April 27, 2008

1. If you are located in an area where you can smell smoke, or you experience symptoms of cough, eye, nose, mouth, or throat irritation, then move indoors and stay there with the windows closed as long as it is safe to do so.
2. If you continue to smell smoke and experience these symptoms when indoors, then consider evacuating to another location, away from the fire and smoke.
3. If you have asthma, emphysema, chronic bronchitis that do not respond to your regular medications or you have severe symptoms of headache, dizziness, nausea, prolonged cough, sore throat, or shortness-of-breath, visit an urgent care/emergency room or contact your medical provider.
4. Avoid ongoing exposure to smoke—if smoke is causing eye, nose, throat, or lung irritation, remain indoors or leave the area if possible.
5. Listen for public messages of additional precautions that would be announced if conditions change. At most, persons within the area affected by the smoke plume might be advised to evacuate the area.

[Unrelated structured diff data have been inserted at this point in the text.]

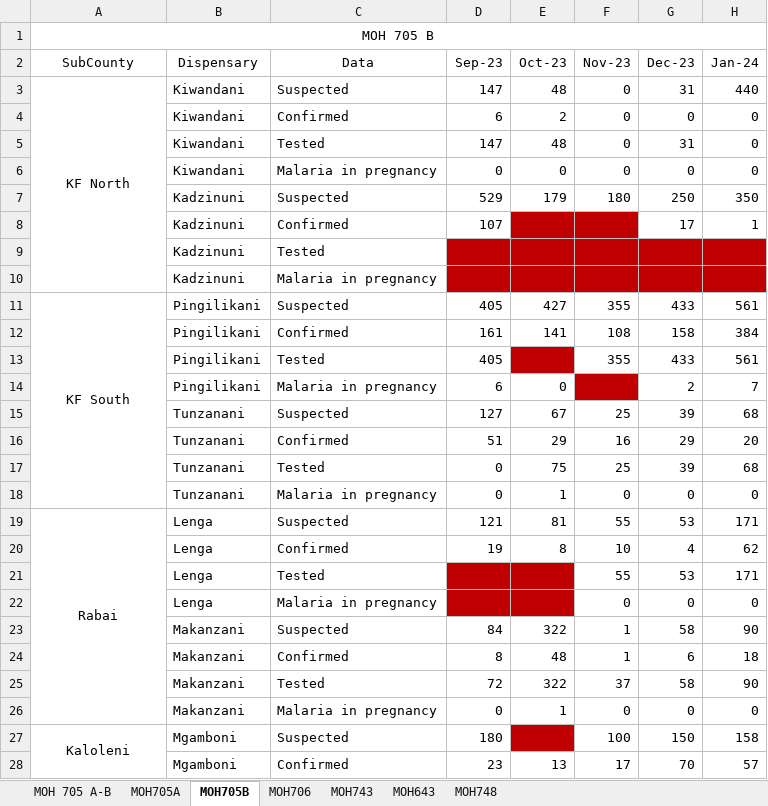
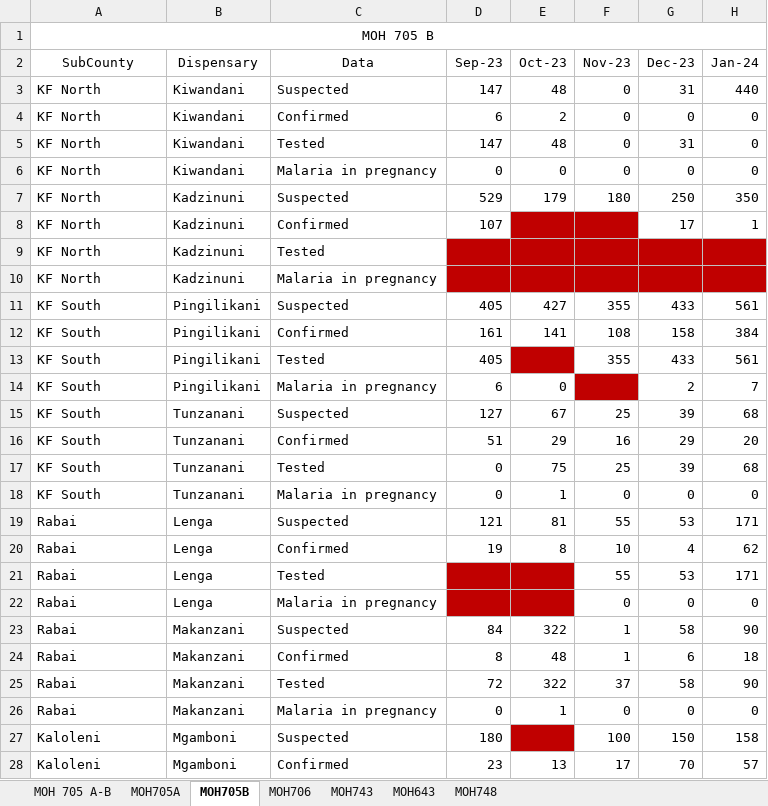
Before and after one commit to mchapak/WorldFriends, an Excel workbook: data/WF/clean/khis_dispensary_data.xlsx, sheet MOH705B, drawn as a sheet; only a part is shown; values as stored, in another font and other column widths than the file's, no borders; the diff covers the shown part only; the diff names each change by its address in the sheet, - before the commit and + after, or states it on an @@ line.

Commit message:
KHIS data updates

```diff
--- a/data/WF/clean/khis_dispensary_data.xlsx (sheet MOH705B)
+++ b/data/WF/clean/khis_dispensary_data.xlsx (sheet MOH705B)
-A3 alignment: center
+A3 alignment: left
-A3:A10 merged
-A4:A10 (SubCounty): (empty)
+A4:A10 (SubCounty): KF North
-A11 alignment: center
+A11 alignment: left
-A11:A18 merged
-A12:A18 (SubCounty): (empty)
+A12:A18 (SubCounty): KF South
-A19 alignment: center
+A19 alignment: left
-A19:A26 merged
-A20:A26 (SubCounty): (empty)
+A20:A26 (SubCounty): Rabai
-A27 alignment: center
+A27 alignment: left
-A27:A34 merged
-A28 (SubCounty): (empty)
+A28 (SubCounty): Kaloleni
```
Also changed, not shown: 13 edited cells, cell formats and merged cells elsewhere in this sheet, 1 other file.
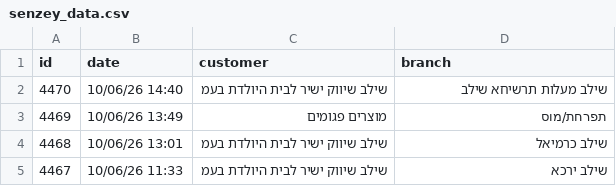
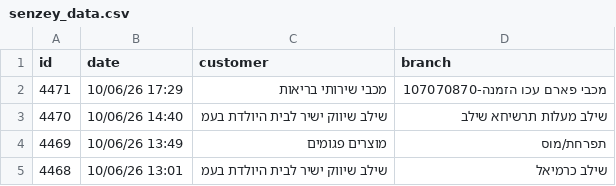
Before and after one commit to yonatan-avshalomov/-whatsapp-bot, a CSV file: senzey_data.csv, drawn as a sheet; only a part is shown; the shorter side is filled out with more unchanged rows.

```diff
--- a/senzey_data.csv
+++ b/senzey_data.csv
@@ -1,2 +1,3 @@
 id,date,customer,branch
+4471,10/06/26 17:29,מכבי שירותי בריאות,מכבי פארם עכו הזמנה-107070870
 4470,10/06/26 14:40,שילב שיווק ישיר לבית היולדת בעמ,שילב מעלות תרשיחא שילב
```
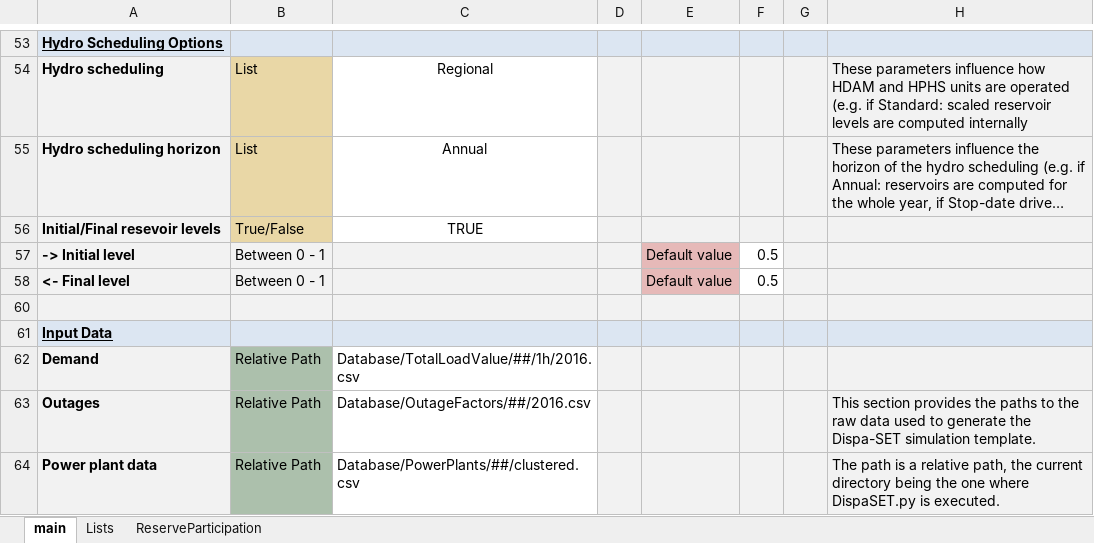
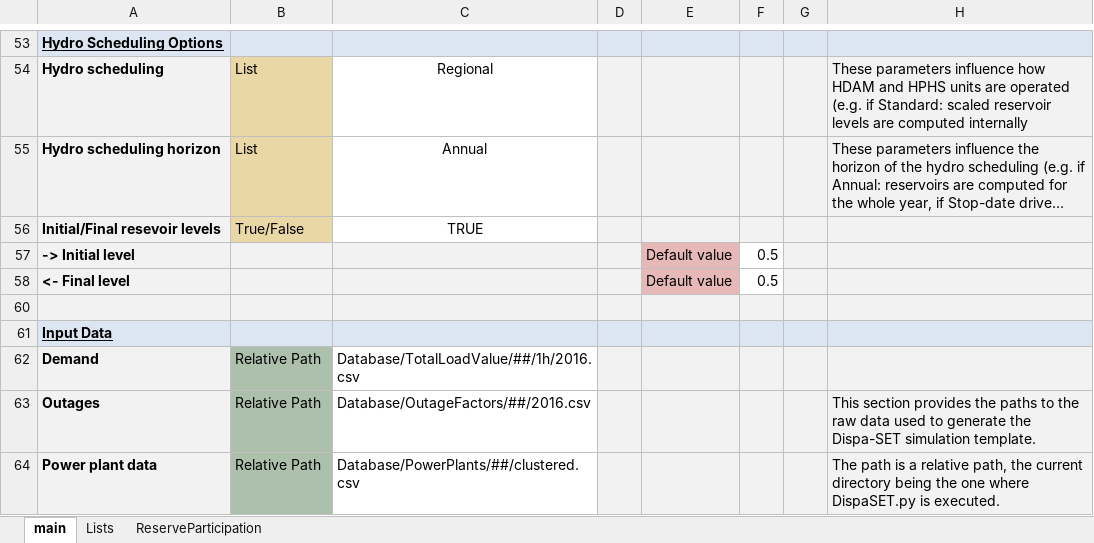
Before and after one commit to energy-modelling-toolkit/Dispa-SET, an Excel workbook: ConfigFiles/Config_Mid_Term_Scheduling.xlsx, sheet main, drawn as a sheet; only a part is shown, gaps mark what is left out; long unchanged cells end in …; values as stored, in another font and other column widths than the file's, no borders; the diff names each change by its address in the sheet, - before the commit and + after, or states it on an @@ line.

```diff
--- a/ConfigFiles/Config_Mid_Term_Scheduling.xlsx (sheet main)
+++ b/ConfigFiles/Config_Mid_Term_Scheduling.xlsx (sheet main)
-B57:B58: Between 0 - 1
+B57:B58: (empty)
```
Also changed, not shown: 3 other files.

6. For more severe shortness of breath, chest pain, decreased mental function or other life-threatening condition, call 911 immediately
Notes: In a CDC survey of persons exposed to smoke during a fire in California
• Fewer symptoms were reported in persons who ran a Hepa filter in their homes.
• Personal masks were not helpful because smoke particles are too small to be filtered
• Public Service Announcements were successful in encouraging persons to stay indoors.
Like cigarette smoke, forest and dump fire smoke can eventually damage your body’s ability to remove large particles from smoke and excess phlegm from your lungs and airway.